    descent into debauchery.

    I’m adjusting, so when WLIW is about to come on,
    I watch the last 20 minutes of the week before, which
    helps centre me to what’s coming, and I travel back in
    time and know everything. I just feel lucky to be an
    EE fan and enjoy every minute of it.”

    Reports Dana Gordon, also of New York City: “I
    tape both the PBS and the BBCA episodes (on the same
    tape) and then watch them when I have the time. I use
    the same tape over and over so not only do I end up
    with different time periods, I get storyline shifts
    from the same period back to back as well. If I’m not
    paying close attention, I can really get

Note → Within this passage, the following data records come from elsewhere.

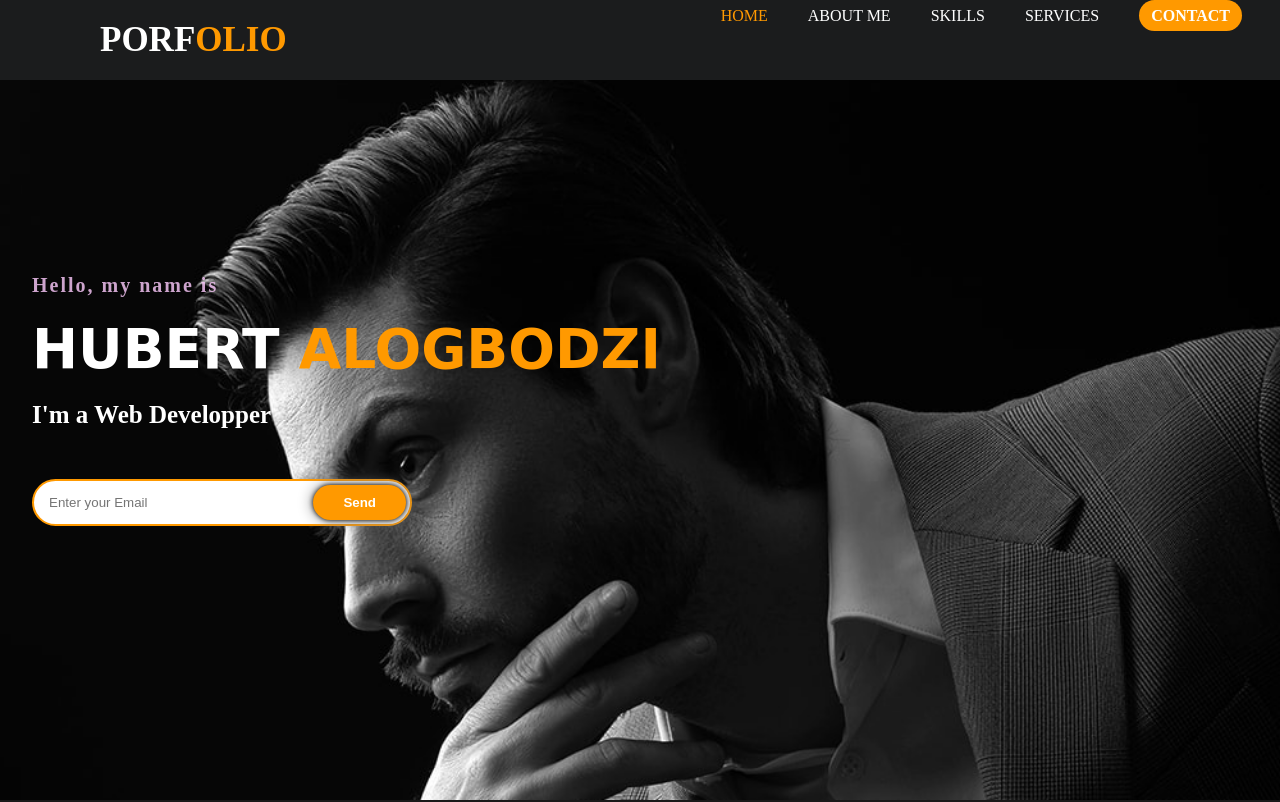
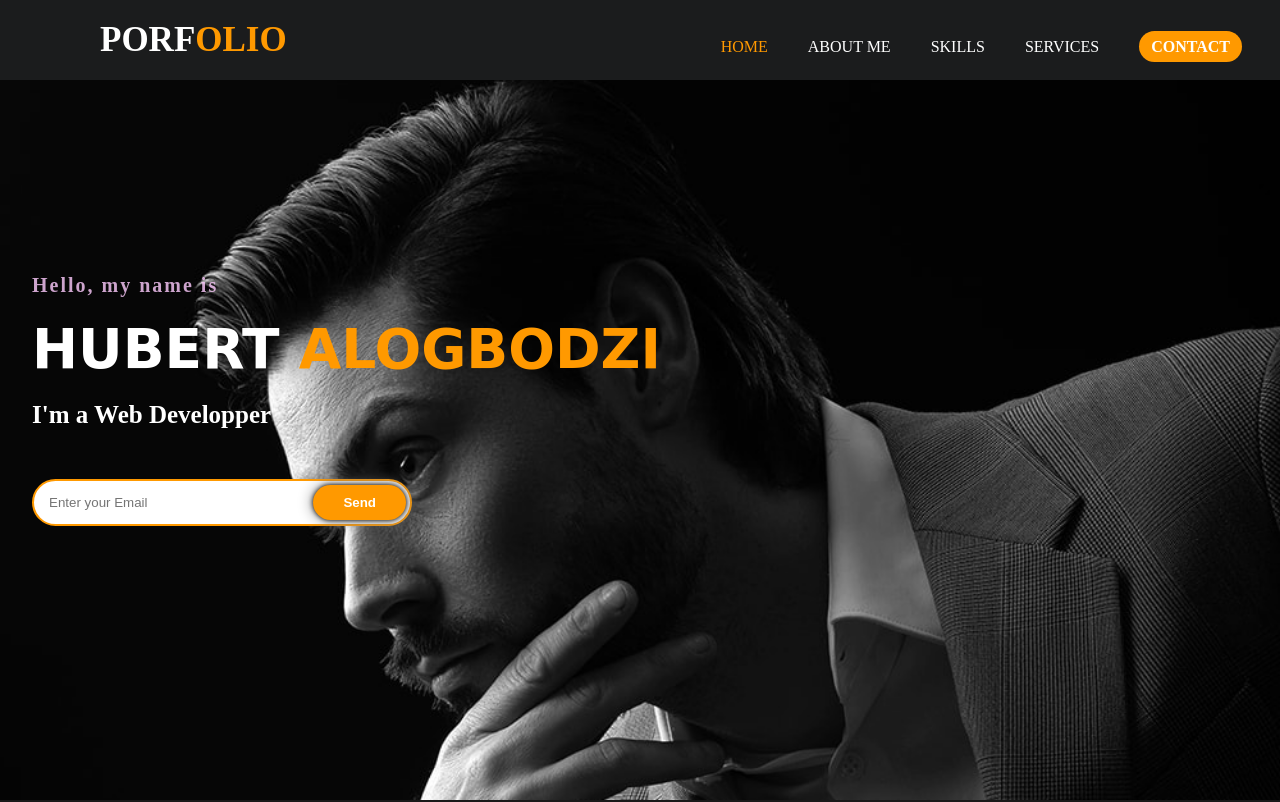
Before and after one commit to Hubert-ALOGBODZI/ALOGBODZI_Hubert_Porfolio, a plain HTML site: page index.html in a window 1280 px wide. Shown: the top 802 px of the page. Drawn offline with Linux system fonts and the light colour scheme.

Commit message:
porfolio

```diff
--- a/style.css
+++ b/style.css
@@ -23,6 +23,7 @@ label.logo{
 nav ul{
     float: right;
     margin-right: 20px;
+    line-height: 80px;
 }
 nav ul li{
     display: inline-block;
```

    “In any event, I certainly experience that
    disconnect you are talking about. I’ve often watched
    an episode not really knowing what time it’s from and
    being quite startled by a particular character showing
    up. Good thing it’s all on tape so I can rewind and
    follow the story again, this time with the “right”
    time on my EastEnders watch!

    “The most interesting disconnect moments
    are happening now. The WLIW New York PBS storylines
    are about three years behind BBCA, and the gap can be
    tricky to fill, especially where the same characters
    show up in both times.

    “I know that many viewers don’t like spoilers,
    but I’m not one of them. I’ve read Tiffany’s Diary
    (available for sale through the Walford Gazette) and
    Bianca’s Diary books as well as others which include
    current U.K.
    storylines. “The current PBS stories are just what I
    read about a couple of years ago in the diaries. I
    have found that it doesn’t matter what I read about a
    future storyline—when it actually happens, I’m

    “Of course, like many viewers, there’s that other
    source of the disconnect: I make up storylines in my
    head for my favourite characters, so there’s
    been a bit of surprise when something I think “should”
    happen happens sort of the way I imagine it. Either
    that proves the magic of EastEnders, or it proves that
    I am watching far too much television!”

    Finally, someone who wasn’t too confused, fellow
    New Yorker Donna Peet: “I was so thrilled to finally
    get BBC America, that I happily overlooked any
    confusion from watching storylines separated by more
    than three-and-one-half years—although it is slightly
    disconcerting when new characters pop up on the PBS
    series that have either been on BBCA for some time or
    already left. It throws me a little, and then I get
    used to it.

    “I just realized one thing that keeps me focused
    as to which EE era I’m watching: Peggy’s hairdos.
    There are two, but when I see the shorter one, I know
    we’re in the new millennium.”